Supplied material:
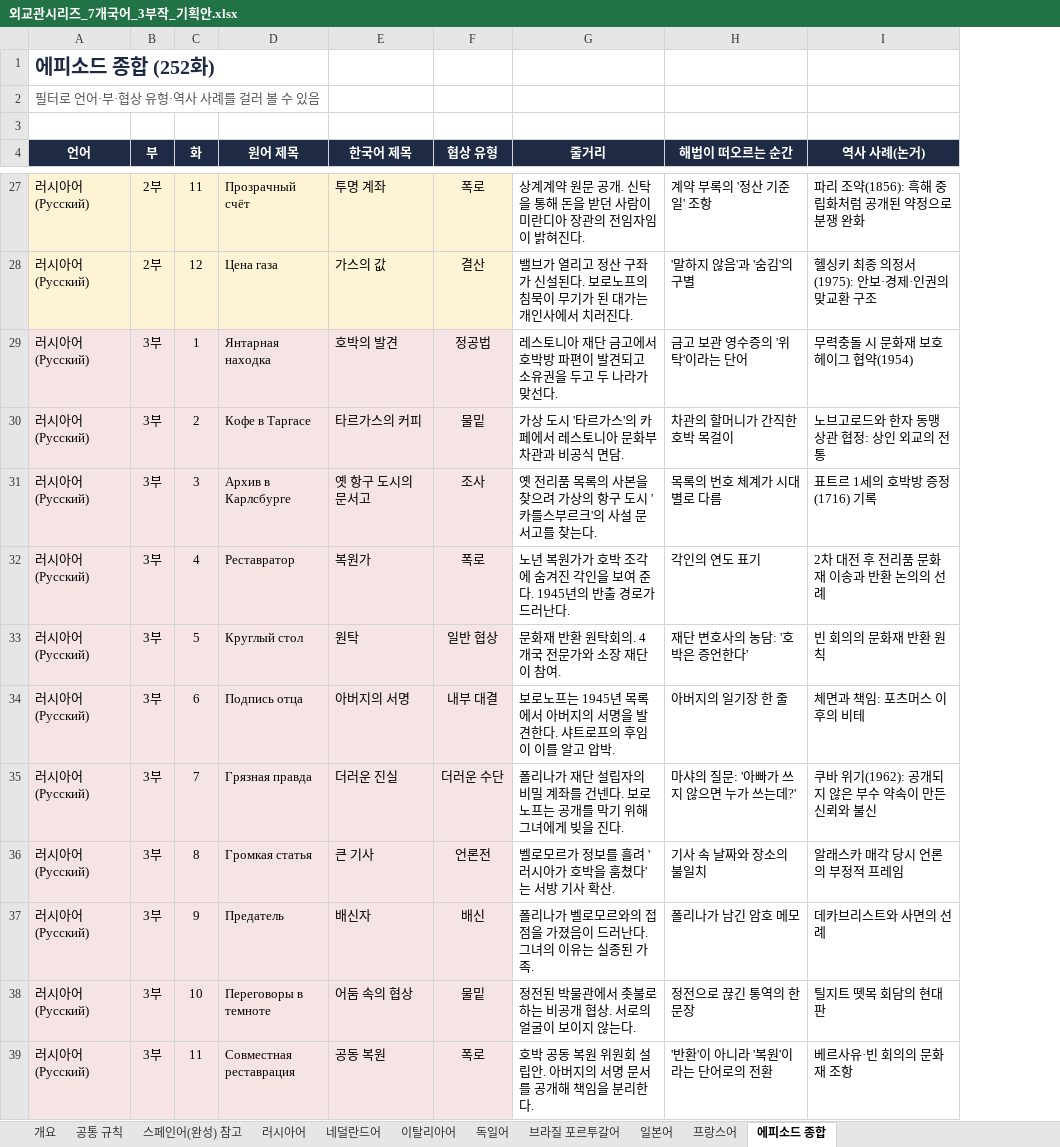
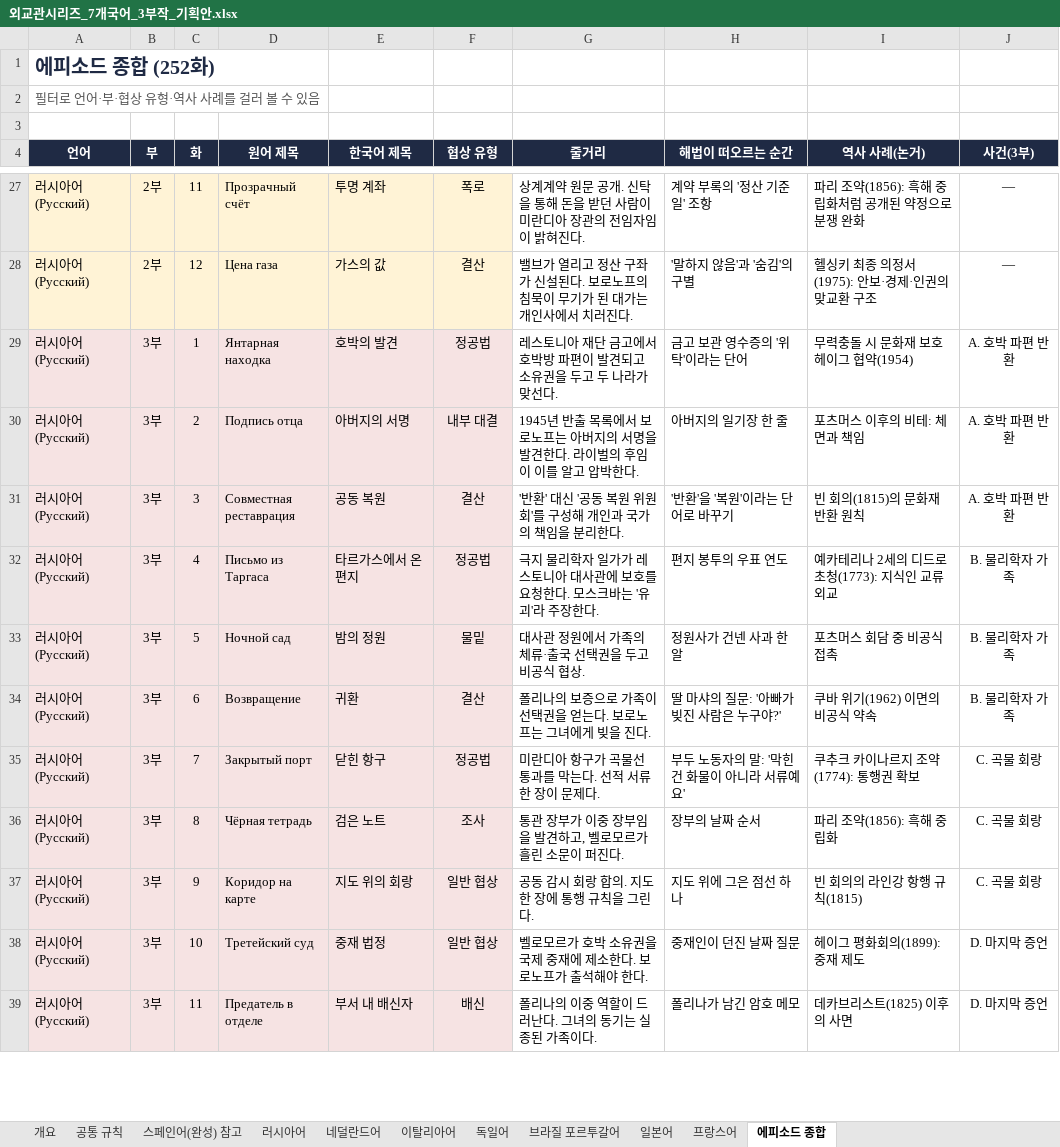
Before and after one commit to svetsvet1982/Italian_Rome-with-old-people, an Excel workbook: Diplomata_Plans/외교관시리즈_7개국어_3부작_기획안.xlsx, sheet 에피소드 종합, drawn as a sheet; only a part is shown, gaps mark what is left out; values as stored, in another font and other column widths than the file's, no borders; removed rows and columns are numbered as before the commit, all else as after; the diff covers the shown part only; the diff names each change by its address in the sheet, - before the commit and + after, or states it on an @@ line.

```diff
--- a/Diplomata_Plans/외교관시리즈_7개국어_3부작_기획안.xlsx (sheet 에피소드 종합)
+++ b/Diplomata_Plans/외교관시리즈_7개국어_3부작_기획안.xlsx (sheet 에피소드 종합)
+column J (사건(3부)), rows 27-30: — | — | A. 호박 파편 반환 | A. 호박 파편 반환; rows 35-36: C. 곡물 회랑 | C. 곡물 회랑; row 39: D. 마지막 증언
-row 30: 러시아어 (Русский) | 3부 | 2 | Кофе в Таргасе | 타르가스의 커피 | 물밑 | 가상 도시 '타르가스'의 카페에서 레스토니아 문화부 차관과 비공식 면담. | 차관의 할머니가 간직한 호박 목걸이 | 노브고로드와 한자 동맹 상관 협정: 상인 외교의 전통
-row 31: 러시아어 (Русский) | 3부 | 3 | Архив в Карлсбурге | 옛 항구 도시의 문서고 | 조사 | 옛 전리품 목록의 사본을 찾으려 가상의 항구 도시 '카를스부르크'의 사설 문서고를 찾는다. | 목록의 번호 체계가 시대별로 다름 | 표트르 1세의 호박방 증정(1716) 기록
-row 32: 러시아어 (Русский) | 3부 | 4 | Реставратор | 복원가 | 폭로 | 노년 복원가가 호박 조각에 숨겨진 각인을 보여 준다. 1945년의 반출 경로가 드러난다. | 각인의 연도 표기 | 2차 대전 후 전리품 문화재 이송과 반환 논의의 선례
-row 33: 러시아어 (Русский) | 3부 | 5 | Круглый стол | 원탁 | 일반 협상 | 문화재 반환 원탁회의. 4개국 전문가와 소장 재단이 참여. | 재단 변호사의 농담: '호박은 증언한다' | 빈 회의의 문화재 반환 원칙
-C30 (화): 6
+C30 (화): 2
-G30 (줄거리): 보로노프는 1945년 목록에서 아버지의 서명을 발견한다. 샤트로프의 후임이 이를 알고 압박.
+G30 (줄거리): 1945년 반출 목록에서 보로노프는 아버지의 서명을 발견한다. 라이벌의 후임이 이를 알고 압박한다.
-I30 (역사 사례(논거)): 체면과 책임: 포츠머스 이후의 비테
+I30 (역사 사례(논거)): 포츠머스 이후의 비테: 체면과 책임
+row 31: 러시아어 (Русский) | 3부 | 3 | Совместная реставрация | 공동 복원 | 결산 | '반환' 대신 '공동 복원 위원회'를 구성해 개인과 국가의 책임을 분리한다. | '반환'을 '복원'이라는 단어로 바꾸기 | 빈 회의(1815)의 문화재 반환 원칙 | A. 호박 파편 반환
+row 32: 러시아어 (Русский) | 3부 | 4 | Письмо из Таргаса | 타르가스에서 온 편지 | 정공법 | 극지 물리학자 일가가 레스토니아 대사관에 보호를 요청한다. 모스크바는 '유괴'라 주장한다. | 편지 봉투의 우표 연도 | 예카테리나 2세의 디드로 초청(1773): 지식인 교류 외교 | B. 물리학자 가족
+row 33: 러시아어 (Русский) | 3부 | 5 | Ночной сад | 밤의 정원 | 물밑 | 대사관 정원에서 가족의 체류·출국 선택권을 두고 비공식 협상. | 정원사가 건넨 사과 한 알 | 포츠머스 회담 중 비공식 접촉 | B. 물리학자 가족
+row 34: 러시아어 (Русский) | 3부 | 6 | Возвращение | 귀환 | 결산 | 폴리나의 보증으로 가족이 선택권을 얻는다. 보로노프는 그녀에게 빚을 진다. | 딸 마샤의 질문: '아빠가 빚진 사람은 누구야?' | 쿠바 위기(1962) 이면의 비공식 약속 | B. 물리학자 가족
-D35 (원어 제목): Грязная правда
+D35 (원어 제목): Закрытый порт
-E35 (한국어 제목): 더러운 진실
+E35 (한국어 제목): 닫힌 항구
-F35 (협상 유형): 더러운 수단
+F35 (협상 유형): 정공법
-G35 (줄거리): 폴리나가 재단 설립자의 비밀 계좌를 건넨다. 보로노프는 공개를 막기 위해 그녀에게 빚을 진다.
+G35 (줄거리): 미란디아 항구가 곡물선 통과를 막는다. 선적 서류 한 장이 문제다.
-H35 (해법이 떠오르는 순간): 마샤의 질문: '아빠가 쓰지 않으면 누가 쓰는데?'
+H35 (해법이 떠오르는 순간): 부두 노동자의 말: '막힌 건 화물이 아니라 서류예요'
-I35 (역사 사례(논거)): 쿠바 위기(1962): 공개되지 않은 부수 약속이 만든 신뢰와 불신
+I35 (역사 사례(논거)): 쿠추크 카이나르지 조약(1774): 통행권 확보
-D36 (원어 제목): Громкая статья
+D36 (원어 제목): Чёрная тетрадь
-E36 (한국어 제목): 큰 기사
+E36 (한국어 제목): 검은 노트
-F36 (협상 유형): 언론전
+F36 (협상 유형): 조사
-G36 (줄거리): 벨로모르가 정보를 흘려 '러시아가 호박을 훔쳤다'는 서방 기사 확산.
+G36 (줄거리): 통관 장부가 이중 장부임을 발견하고, 벨로모르가 흘린 소문이 퍼진다.
-H36 (해법이 떠오르는 순간): 기사 속 날짜와 장소의 불일치
+H36 (해법이 떠오르는 순간): 장부의 날짜 순서
-I36 (역사 사례(논거)): 알래스카 매각 당시 언론의 부정적 프레임
+I36 (역사 사례(논거)): 파리 조약(1856): 흑해 중립화
+row 37: 러시아어 (Русский) | 3부 | 9 | Коридор на карте | 지도 위의 회랑 | 일반 협상 | 공동 감시 회랑 합의. 지도 한 장에 통행 규칙을 그린다. | 지도 위에 그은 점선 하나 | 빈 회의의 라인강 항행 규칙(1815) | C. 곡물 회랑
+row 38: 러시아어 (Русский) | 3부 | 10 | Третейский суд | 중재 법정 | 일반 협상 | 벨로모르가 호박 소유권을 국제 중재에 제소한다. 보로노프가 출석해야 한다. | 중재인이 던진 날짜 질문 | 헤이그 평화회의(1899): 중재 제도 | D. 마지막 증언
-C39 (화): 9
+C39 (화): 11
-D39 (원어 제목): Предатель
+D39 (원어 제목): Предатель в отделе
-E39 (한국어 제목): 배신자
+E39 (한국어 제목): 부서 내 배신자
-G39 (줄거리): 폴리나가 벨로모르와의 접점을 가졌음이 드러난다. 그녀의 이유는 실종된 가족.
+G39 (줄거리): 폴리나의 이중 역할이 드러난다. 그녀의 동기는 실종된 가족이다.
-I39 (역사 사례(논거)): 데카브리스트와 사면의 선례
+I39 (역사 사례(논거)): 데카브리스트(1825) 이후의 사면
-row 38: 러시아어 (Русский) | 3부 | 10 | Переговоры в темноте | 어둠 속의 협상 | 물밑 | 정전된 박물관에서 촛불로 하는 비공개 협상. 서로의 얼굴이 보이지 않는다. | 정전으로 끊긴 통역의 한 문장 | 틸지트 뗏목 회담의 현대판
-row 39: 러시아어 (Русский) | 3부 | 11 | Совместная реставрация | 공동 복원 | 폭로 | 호박 공동 복원 위원회 설립안. 아버지의 서명 문서를 공개해 책임을 분리한다. | '반환'이 아니라 '복원'이라는 단어로의 전환 | 베르사유·빈 회의의 문화재 조항
```
Also changed, not shown: 14 added rows, 14 removed rows and 277 edited cells elsewhere in this sheet, sheet 일본어, sheet 프랑스어, sheet 브라질 포르투갈어, sheet 이탈리아어, sheet 독일어, sheet 러시아어, 4 more sheets, 5 other files.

What you should do:
Select and copy every line of the listing with the word "물리학자".

Response area:
+row 32: 러시아어 (Русский) | 3부 | 4 | Письмо из Таргаса | 타르가스에서 온 편지 | 정공법 | 극지 물리학자 일가가 레스토니아 대사관에 보호를 요청한다. 모스크바는 '유괴'라 주장한다. | 편지 봉투의 우표 연도 | 예카테리나 2세의 디드로 초청(1773): 지식인 교류 외교 | B. 물리학자 가족
+row 33: 러시아어 (Русский) | 3부 | 5 | Ночной сад | 밤의 정원 | 물밑 | 대사관 정원에서 가족의 체류·출국 선택권을 두고 비공식 협상. | 정원사가 건넨 사과 한 알 | 포츠머스 회담 중 비공식 접촉 | B. 물리학자 가족
+row 34: 러시아어 (Русский) | 3부 | 6 | Возвращение | 귀환 | 결산 | 폴리나의 보증으로 가족이 선택권을 얻는다. 보로노프는 그녀에게 빚을 진다. | 딸 마샤의 질문: '아빠가 빚진 사람은 누구야?' | 쿠바 위기(1962) 이면의 비공식 약속 | B. 물리학자 가족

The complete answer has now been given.